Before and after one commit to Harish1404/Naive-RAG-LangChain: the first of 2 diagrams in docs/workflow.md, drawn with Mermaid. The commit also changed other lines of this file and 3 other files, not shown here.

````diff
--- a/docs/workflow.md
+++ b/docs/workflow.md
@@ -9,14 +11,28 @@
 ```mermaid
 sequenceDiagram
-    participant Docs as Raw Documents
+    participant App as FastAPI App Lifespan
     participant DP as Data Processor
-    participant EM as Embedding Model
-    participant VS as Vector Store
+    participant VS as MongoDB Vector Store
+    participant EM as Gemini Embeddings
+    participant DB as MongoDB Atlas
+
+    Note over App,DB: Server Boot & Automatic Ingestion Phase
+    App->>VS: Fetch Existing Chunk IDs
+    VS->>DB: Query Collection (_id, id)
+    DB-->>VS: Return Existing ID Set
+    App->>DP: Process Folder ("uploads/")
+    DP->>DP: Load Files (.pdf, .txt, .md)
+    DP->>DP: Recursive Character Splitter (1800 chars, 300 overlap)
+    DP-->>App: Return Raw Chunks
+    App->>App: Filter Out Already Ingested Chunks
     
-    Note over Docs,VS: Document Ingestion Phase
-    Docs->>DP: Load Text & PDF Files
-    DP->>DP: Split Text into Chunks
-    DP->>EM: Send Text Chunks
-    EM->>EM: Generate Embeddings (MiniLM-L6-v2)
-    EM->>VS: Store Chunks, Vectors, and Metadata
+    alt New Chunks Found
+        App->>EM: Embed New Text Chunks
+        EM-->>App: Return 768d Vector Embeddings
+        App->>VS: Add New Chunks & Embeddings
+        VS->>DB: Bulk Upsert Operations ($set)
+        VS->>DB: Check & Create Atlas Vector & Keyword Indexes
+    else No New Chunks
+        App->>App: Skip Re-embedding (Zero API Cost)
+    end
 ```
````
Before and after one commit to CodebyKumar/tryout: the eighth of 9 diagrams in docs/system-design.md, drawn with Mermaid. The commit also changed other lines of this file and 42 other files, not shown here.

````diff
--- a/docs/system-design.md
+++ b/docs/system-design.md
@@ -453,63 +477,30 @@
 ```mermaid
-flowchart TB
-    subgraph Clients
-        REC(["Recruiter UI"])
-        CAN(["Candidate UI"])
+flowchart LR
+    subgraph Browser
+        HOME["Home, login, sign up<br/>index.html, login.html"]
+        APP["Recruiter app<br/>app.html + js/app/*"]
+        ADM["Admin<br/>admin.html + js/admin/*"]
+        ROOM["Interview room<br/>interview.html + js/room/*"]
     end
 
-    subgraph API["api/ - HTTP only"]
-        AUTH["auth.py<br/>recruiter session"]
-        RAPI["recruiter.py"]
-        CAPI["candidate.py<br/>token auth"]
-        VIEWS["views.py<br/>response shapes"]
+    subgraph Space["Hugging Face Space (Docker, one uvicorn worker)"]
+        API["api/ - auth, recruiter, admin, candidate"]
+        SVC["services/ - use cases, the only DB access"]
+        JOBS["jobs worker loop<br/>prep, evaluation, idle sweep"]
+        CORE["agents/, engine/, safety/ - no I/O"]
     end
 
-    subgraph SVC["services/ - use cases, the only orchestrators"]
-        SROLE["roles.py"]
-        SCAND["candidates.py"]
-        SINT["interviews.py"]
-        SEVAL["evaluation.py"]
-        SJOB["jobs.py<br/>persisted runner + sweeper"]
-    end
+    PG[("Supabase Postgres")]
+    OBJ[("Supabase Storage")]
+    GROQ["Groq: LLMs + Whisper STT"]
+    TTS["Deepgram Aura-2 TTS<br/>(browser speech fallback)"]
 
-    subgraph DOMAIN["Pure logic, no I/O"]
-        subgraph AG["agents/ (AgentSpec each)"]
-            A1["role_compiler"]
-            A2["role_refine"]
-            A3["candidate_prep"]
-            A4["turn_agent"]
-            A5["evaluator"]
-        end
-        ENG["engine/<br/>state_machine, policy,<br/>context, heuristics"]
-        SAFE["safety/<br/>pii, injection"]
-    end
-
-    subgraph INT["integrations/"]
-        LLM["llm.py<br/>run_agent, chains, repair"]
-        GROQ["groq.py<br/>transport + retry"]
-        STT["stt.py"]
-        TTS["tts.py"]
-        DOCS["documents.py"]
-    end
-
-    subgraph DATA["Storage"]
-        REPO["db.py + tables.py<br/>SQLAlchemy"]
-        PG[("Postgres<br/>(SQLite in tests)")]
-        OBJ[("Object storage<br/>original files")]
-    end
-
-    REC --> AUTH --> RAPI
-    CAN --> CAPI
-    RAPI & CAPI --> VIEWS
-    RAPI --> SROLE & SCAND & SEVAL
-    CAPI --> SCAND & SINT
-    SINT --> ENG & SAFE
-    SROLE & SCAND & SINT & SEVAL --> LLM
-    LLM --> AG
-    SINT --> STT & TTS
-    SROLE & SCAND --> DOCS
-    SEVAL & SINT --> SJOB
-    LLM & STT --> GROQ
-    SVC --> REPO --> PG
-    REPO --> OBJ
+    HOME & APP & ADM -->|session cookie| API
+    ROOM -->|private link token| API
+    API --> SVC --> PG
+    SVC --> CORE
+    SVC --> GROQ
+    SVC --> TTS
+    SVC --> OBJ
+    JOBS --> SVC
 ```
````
------------------------------------------------
TASK TO CARRY OUT - Starting at the first entry and ending at the last, reproduce each one exactly.

REPLY TO THE EXERCISE -
Before and after one commit to Harish1404/Naive-RAG-LangChain: the first of 2 diagrams in docs/workflow.md, drawn with Mermaid. The commit also changed other lines of this file and 3 other files, not shown here.

````diff
--- a/docs/workflow.md
+++ b/docs/workflow.md
@@ -9,14 +11,28 @@
 ```mermaid
 sequenceDiagram
-    participant Docs as Raw Documents
+    participant App as FastAPI App Lifespan
     participant DP as Data Processor
-    participant EM as Embedding Model
-    participant VS as Vector Store
+    participant VS as MongoDB Vector Store
+    participant EM as Gemini Embeddings
+    participant DB as MongoDB Atlas
+
+    Note over App,DB: Server Boot & Automatic Ingestion Phase
+    App->>VS: Fetch Existing Chunk IDs
+    VS->>DB: Query Collection (_id, id)
+    DB-->>VS: Return Existing ID Set
+    App->>DP: Process Folder ("uploads/")
+    DP->>DP: Load Files (.pdf, .txt, .md)
+    DP->>DP: Recursive Character Splitter (1800 chars, 300 overlap)
+    DP-->>App: Return Raw Chunks
+    App->>App: Filter Out Already Ingested Chunks
     
-    Note over Docs,VS: Document Ingestion Phase
-    Docs->>DP: Load Text & PDF Files
-    DP->>DP: Split Text into Chunks
-    DP->>EM: Send Text Chunks
-    EM->>EM: Generate Embeddings (MiniLM-L6-v2)
-    EM->>VS: Store Chunks, Vectors, and Metadata
+    alt New Chunks Found
+        App->>EM: Embed New Text Chunks
+        EM-->>App: Return 768d Vector Embeddings
+        App->>VS: Add New Chunks & Embeddings
+        VS->>DB: Bulk Upsert Operations ($set)
+        VS->>DB: Check & Create Atlas Vector & Keyword Indexes
+    else No New Chunks
+        App->>App: Skip Re-embedding (Zero API Cost)
+    end
 ```
````
Before and after one commit to CodebyKumar/tryout: the eighth of 9 diagrams in docs/system-design.md, drawn with Mermaid. The commit also changed other lines of this file and 42 other files, not shown here.

````diff
--- a/docs/system-design.md
+++ b/docs/system-design.md
@@ -453,63 +477,30 @@
 ```mermaid
-flowchart TB
-    subgraph Clients
-        REC(["Recruiter UI"])
-        CAN(["Candidate UI"])
+flowchart LR
+    subgraph Browser
+        HOME["Home, login, sign up<br/>index.html, login.html"]
+        APP["Recruiter app<br/>app.html + js/app/*"]
+        ADM["Admin<br/>admin.html + js/admin/*"]
+        ROOM["Interview room<br/>interview.html + js/room/*"]
     end
 
-    subgraph API["api/ - HTTP only"]
-        AUTH["auth.py<br/>recruiter session"]
-        RAPI["recruiter.py"]
-        CAPI["candidate.py<br/>token auth"]
-        VIEWS["views.py<br/>response shapes"]
+    subgraph Space["Hugging Face Space (Docker, one uvicorn worker)"]
+        API["api/ - auth, recruiter, admin, candidate"]
+        SVC["services/ - use cases, the only DB access"]
+        JOBS["jobs worker loop<br/>prep, evaluation, idle sweep"]
+        CORE["agents/, engine/, safety/ - no I/O"]
     end
 
-    subgraph SVC["services/ - use cases, the only orchestrators"]
-        SROLE["roles.py"]
-        SCAND["candidates.py"]
-        SINT["interviews.py"]
-        SEVAL["evaluation.py"]
-        SJOB["jobs.py<br/>persisted runner + sweeper"]
-    end
+    PG[("Supabase Postgres")]
+    OBJ[("Supabase Storage")]
+    GROQ["Groq: LLMs + Whisper STT"]
+    TTS["Deepgram Aura-2 TTS<br/>(browser speech fallback)"]
 
-    subgraph DOMAIN["Pure logic, no I/O"]
-        subgraph AG["agents/ (AgentSpec each)"]
-            A1["role_compiler"]
-            A2["role_refine"]
-            A3["candidate_prep"]
-            A4["turn_agent"]
-            A5["evaluator"]
-        end
-        ENG["engine/<br/>state_machine, policy,<br/>context, heuristics"]
-        SAFE["safety/<br/>pii, injection"]
-    end
-
-    subgraph INT["integrations/"]
-        LLM["llm.py<br/>run_agent, chains, repair"]
-        GROQ["groq.py<br/>transport + retry"]
-        STT["stt.py"]
-        TTS["tts.py"]
-        DOCS["documents.py"]
-    end
-
-    subgraph DATA["Storage"]
-        REPO["db.py + tables.py<br/>SQLAlchemy"]
-        PG[("Postgres<br/>(SQLite in tests)")]
-        OBJ[("Object storage<br/>original files")]
-    end
-
-    REC --> AUTH --> RAPI
-    CAN --> CAPI
-    RAPI & CAPI --> VIEWS
-    RAPI --> SROLE & SCAND & SEVAL
-    CAPI --> SCAND & SINT
-    SINT --> ENG & SAFE
-    SROLE & SCAND & SINT & SEVAL --> LLM
-    LLM --> AG
-    SINT --> STT & TTS
-    SROLE & SCAND --> DOCS
-    SEVAL & SINT --> SJOB
-    LLM & STT --> GROQ
-    SVC --> REPO --> PG
-    REPO --> OBJ
+    HOME & APP & ADM -->|session cookie| API
+    ROOM -->|private link token| API
+    API --> SVC --> PG
+    SVC --> CORE
+    SVC --> GROQ
+    SVC --> TTS
+    SVC --> OBJ
+    JOBS --> SVC
 ```
````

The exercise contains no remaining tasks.